States convening at the United Nations for a high-level meeting on Sudan on September 24, 2010, should press Sudanese authorities to ensure that the forthcoming referendum on southern independence is free of the human rights violations that marred the April elections, Human Rights Watch said today.
More than 30 nations and international organizations are expected to attend the meeting, convened by the UN secretary-general to coincide with the annual General Assembly meetings. Delegates are expected to express their support for the January 2011 referendum, which will determine whether Southern Sudan remains part of Sudan or secedes and becomes an independent nation.
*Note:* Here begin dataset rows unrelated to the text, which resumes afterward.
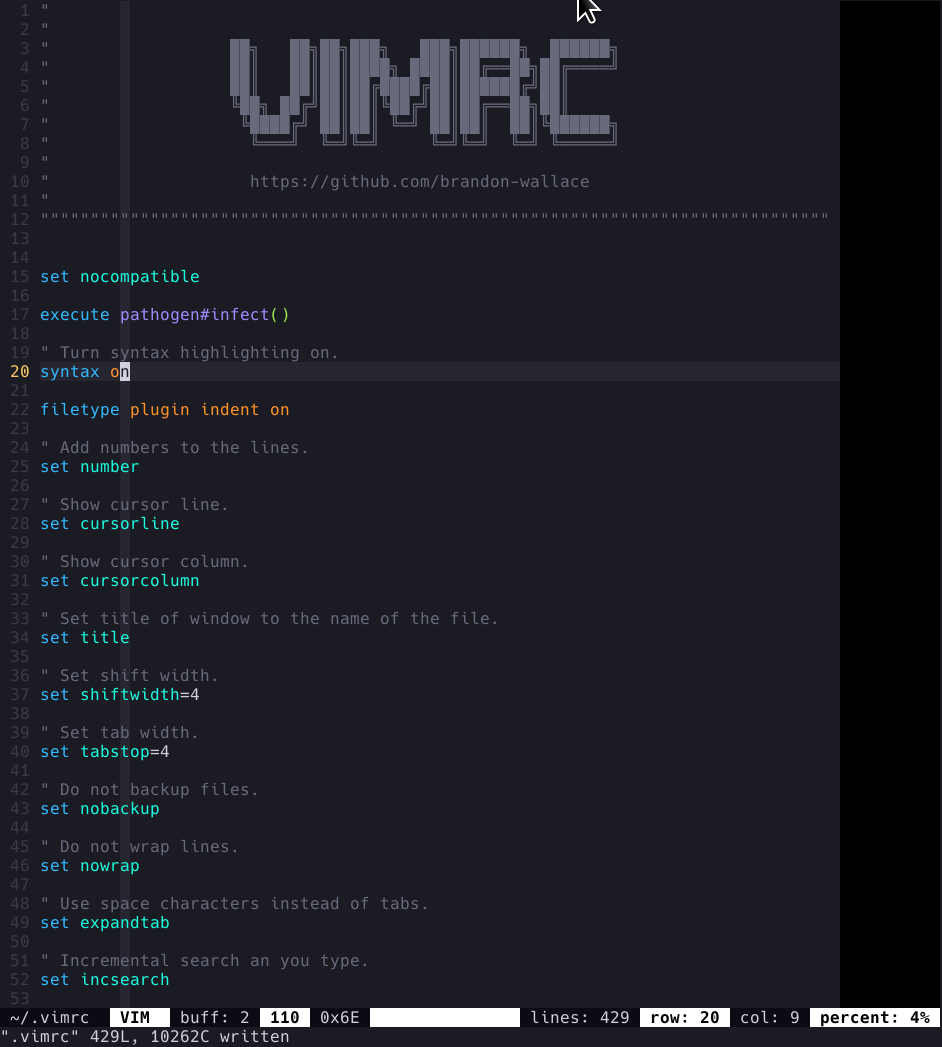
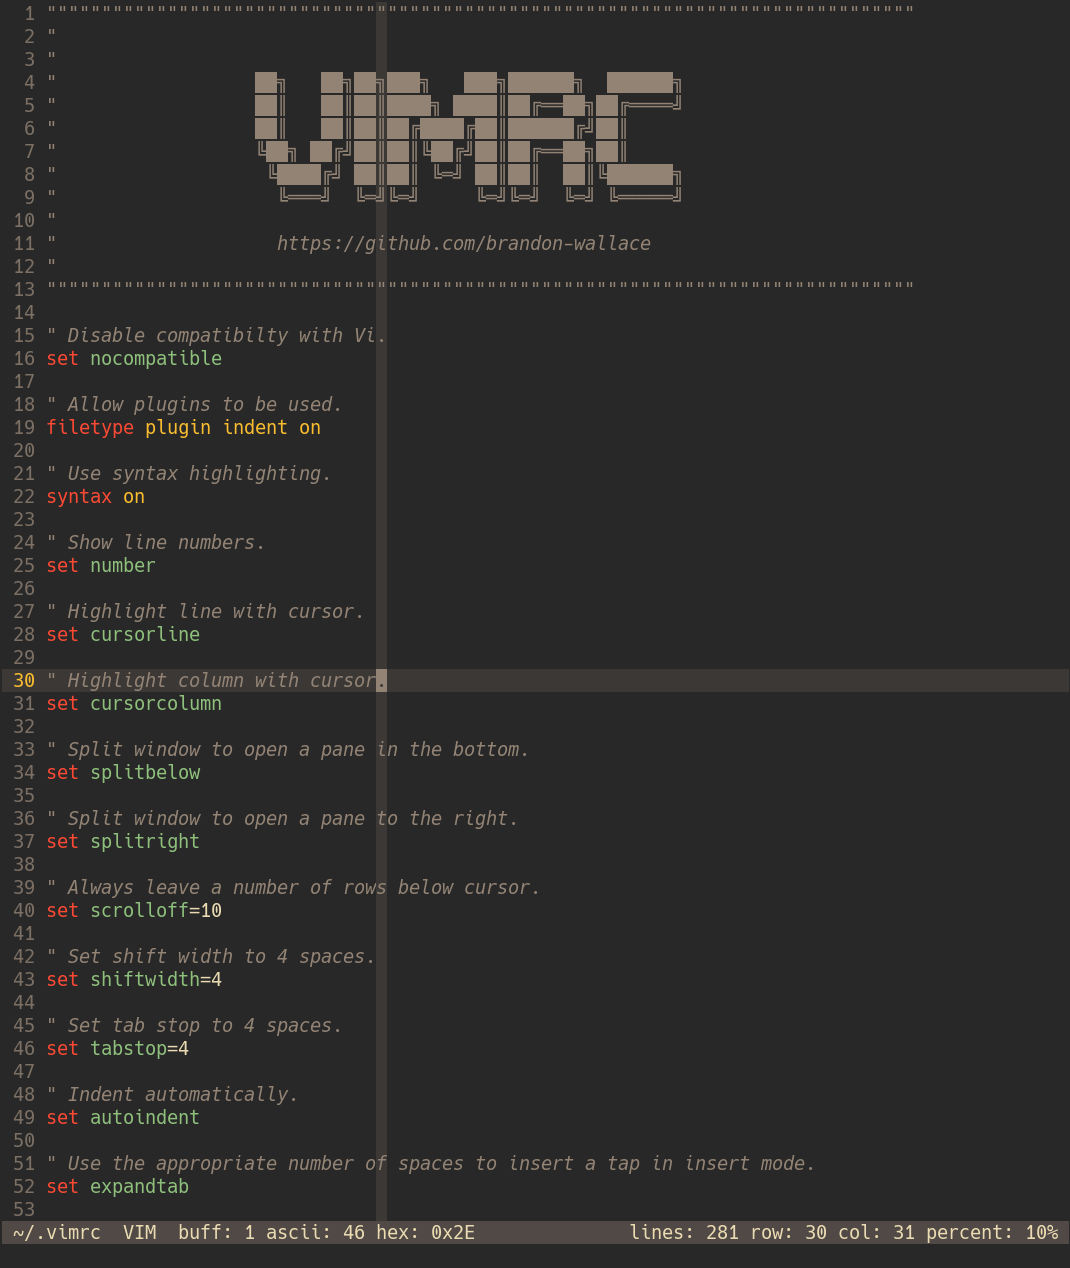
Updated readme / New screenshots

Changed region(s): [[0.0, 0.0, 1.0, 1.0], [0.4618, 0.6724, 0.4926, 0.703], [0.4002, 0.8558, 0.431, 0.8863]]

diff --git a/readme.md b/readme.md
@@ -1,17 +1,23 @@
-# My .vimrc and _vimrc.
+# My .vimrc 
 
 
-![vimrc_screenshot](/screenshot1.png)
+![vimrc_screenshot1](/screenshot1.png)
 
-suggested packages/plugins
+## GVim 
+## Theme: Gruvbox
+## Font: FiraCode Nerd
 
-    - exuberant-ctags
-    - syntastic
-    - NERDTree
-    - jedi-vim
-    - pyflakes8
-    - pep8
-    - flake8
-    - isort
-    - yapf
-    - ack-grep
+```
+.vim/
+├── autoload/
+├── backup/
+├── colors/
+├── spell/
+└── templates/
+```
+
+![vimrc_screenshot2](/screenshot2.png)
+
+## Vim 
+## Theme: Molokai
+## Font: FiraCode Nerd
“The delegates at the Sudan meeting should do more than confirm that the referendum will happen on time,” said Rona Peligal, Africa director at Human Rights Watch. “This is also a prime opportunity for them to insist on better human rights conditions in Sudan.”
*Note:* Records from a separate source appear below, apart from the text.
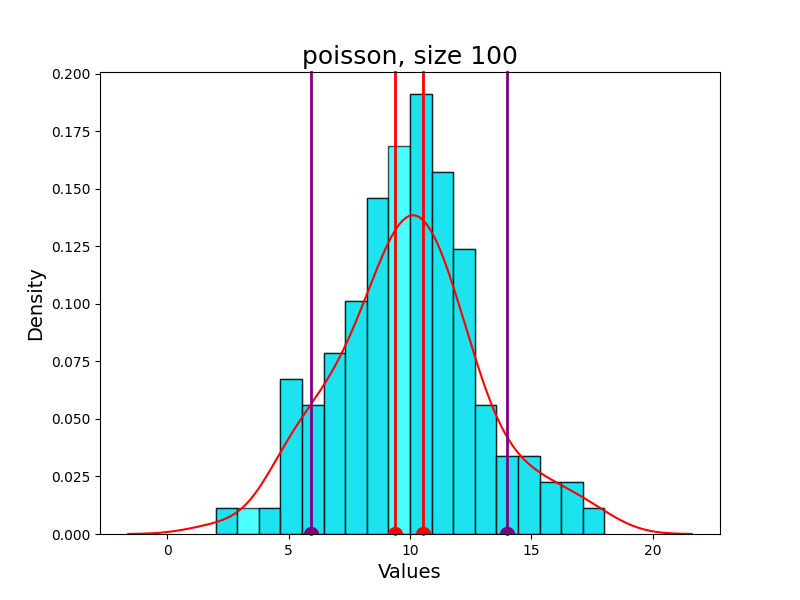
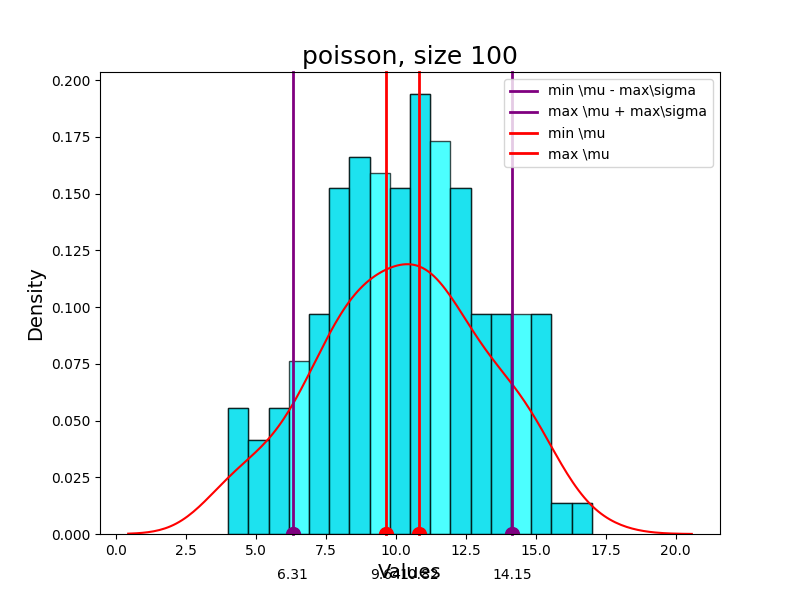
подделана 4 лаба

diff --git a/lab4/file.py b/lab4/file.py
@@ -109,12 +109,36 @@ def calculate_normal(quantiles, powers):
         plt.ylabel('Density', fontsize=14)
 
         plt.axvline(x=LeftMathematicalExpectation - RightDispersion, color='purple', linewidth=2, clip_on=False, label='min \mu - max\sigma')
+        plt.annotate(f'{LeftMathematicalExpectation - RightDispersion:.2f}', 
+             xy=(LeftMathematicalExpectation - RightDispersion, 0), 
+             xytext=(LeftMathematicalExpectation - RightDispersion, -0.02), 
+             ha='center', 
+             fontsize=10)
         plt.plot(LeftMathematicalExpectation - RightDispersion, 0, marker='o', markersize=10, color='purple')
+
         plt.axvline(x=RightMathematicalExpectation + RightDispersion, color='purple', linewidth=2, clip_on=False, label='max \mu + max\sigma')
+        plt.annotate(f'{RightMathematicalExpectation + RightDispersion:.2f}', 
+             xy=(RightMathematicalExpectation + RightDispersion, 0), 
+             xytext=(RightMathematicalExpectation + RightDispersion, -0.02), 
+             ha='center', 
+             fontsize=10)
         plt.plot(RightMathematicalExpectation + RightDispersion, 0, marker='o', markersize=10, color='purple')
+
         plt.axvline(x=LeftMathematicalExpectation, color='red', linewidth=2, clip_on=False, label='min \mu')
+        plt.annotate(f'{LeftMathematicalExpectation:.2f}', 
+             xy=(LeftMathematicalExpectation, 0), 
+             xytext=(LeftMathematicalExpectation, -0.02), 
+             ha='center', 
+             fontsize=10)
         plt.plot(LeftMathematicalExpectation, 0, marker='o', markersize=10, color='red')
+
+
         plt.axvline(x=RightMathematicalExpectation, color='red', linewidth=2, clip_on=False, label='max \mu')
+        plt.annotate(f'{RightMathematicalExpectation:.2f}', 
+             xy=(RightMathematicalExpectation, 0), 
+             xytext=(RightMathematicalExpectation, -0.02), 
+             ha='center', 
+             fontsize=10)
         plt.plot(RightMathematicalExpectation, 0, marker='o', markersize=10, color='red')
         plt.legend()
         plt.savefig(f'{"normal"}, size {power}.png')
@@ -177,13 +201,38 @@ def pyasson_distribution(quantiles, powers):
         plt.ylabel('Density', fontsize=14)
 
         plt.axvline(x=LeftMathematicalExpectation - RightDispersion, color='purple', linewidth=2, clip_on=False, label='min \mu - max\sigma')
+        plt.annotate(f'{LeftMathematicalExpectation - RightDispersion:.2f}', 
+             xy=(LeftMathematicalExpectation - RightDispersion, 0), 
+             xytext=(LeftMathematicalExpectation - RightDispersion, -0.02), 
+             ha='center', 
+             fontsize=10)
         plt.plot(LeftMathematicalExpectation - RightDispersion, 0, marker='o', markersize=10, color='purple')
+
         plt.axvline(x=RightMathematicalExpectation + RightDispersion, color='purple', linewidth=2, clip_on=False, label='max \mu + max\sigma')
+        plt.annotate(f'{RightMathematicalExpectation + RightDispersion:.2f}', 
+             xy=(RightMathematicalExpectation + RightDispersion, 0), 
+             xytext=(RightMathematicalExpectation + RightDispersion, -0.02), 
+             ha='center', 
+             fontsize=10)
         plt.plot(RightMathematicalExpectation + RightDispersion, 0, marker='o', markersize=10, color='purple')
+
         plt.axvline(x=LeftMathematicalExpectation, color='red', linewidth=2, clip_on=False, label='min \mu')
+        plt.annotate(f'{LeftMathematicalExpectation:.2f}', 
+             xy=(LeftMathematicalExpectation, 0), 
+             xytext=(LeftMathematicalExpectation, -0.02), 
+             ha='center', 
+             fontsize=10)
         plt.plot(LeftMathematicalExpectation, 0, marker='o', markersize=10, color='red')
+
+
         plt.axvline(x=RightMathematicalExpectation, color='red', linewidth=2, clip_on=False, label='max \mu')
+        plt.annotate(f'{RightMathematicalExpectation:.2f}', 
+             xy=(RightMathematicalExpectation, 0), 
+             xytext=(RightMathematicalExpectation, -0.02), 
+             ha='center', 
+             fontsize=10)
         plt.plot(RightMathematicalExpectation, 0, marker='o', markersize=10, color='red')
+        plt.legend()
 
         plt.savefig(f'{"poisson"}, size {power}.png')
The April elections and the upcoming referendum for southern independence are milestones in the 2005 Comprehensive Peace Agreement, which ended 22 years of civil war in which an estimated 2 million people lost their lives.
Human Rights Watch remains concerned about impunity for human rights violations by security forces across Sudan, restrictions on civil and political rights, and the treatment of minority groups throughout Sudan. The two parties to the peace agreement – the ruling National Congress Party (NCP) and the southern ruling Sudan People’s Liberation Movement (SPLM) – should state publicly that they will not expel each other’s minorities in the event of secession, Human Rights Watch said.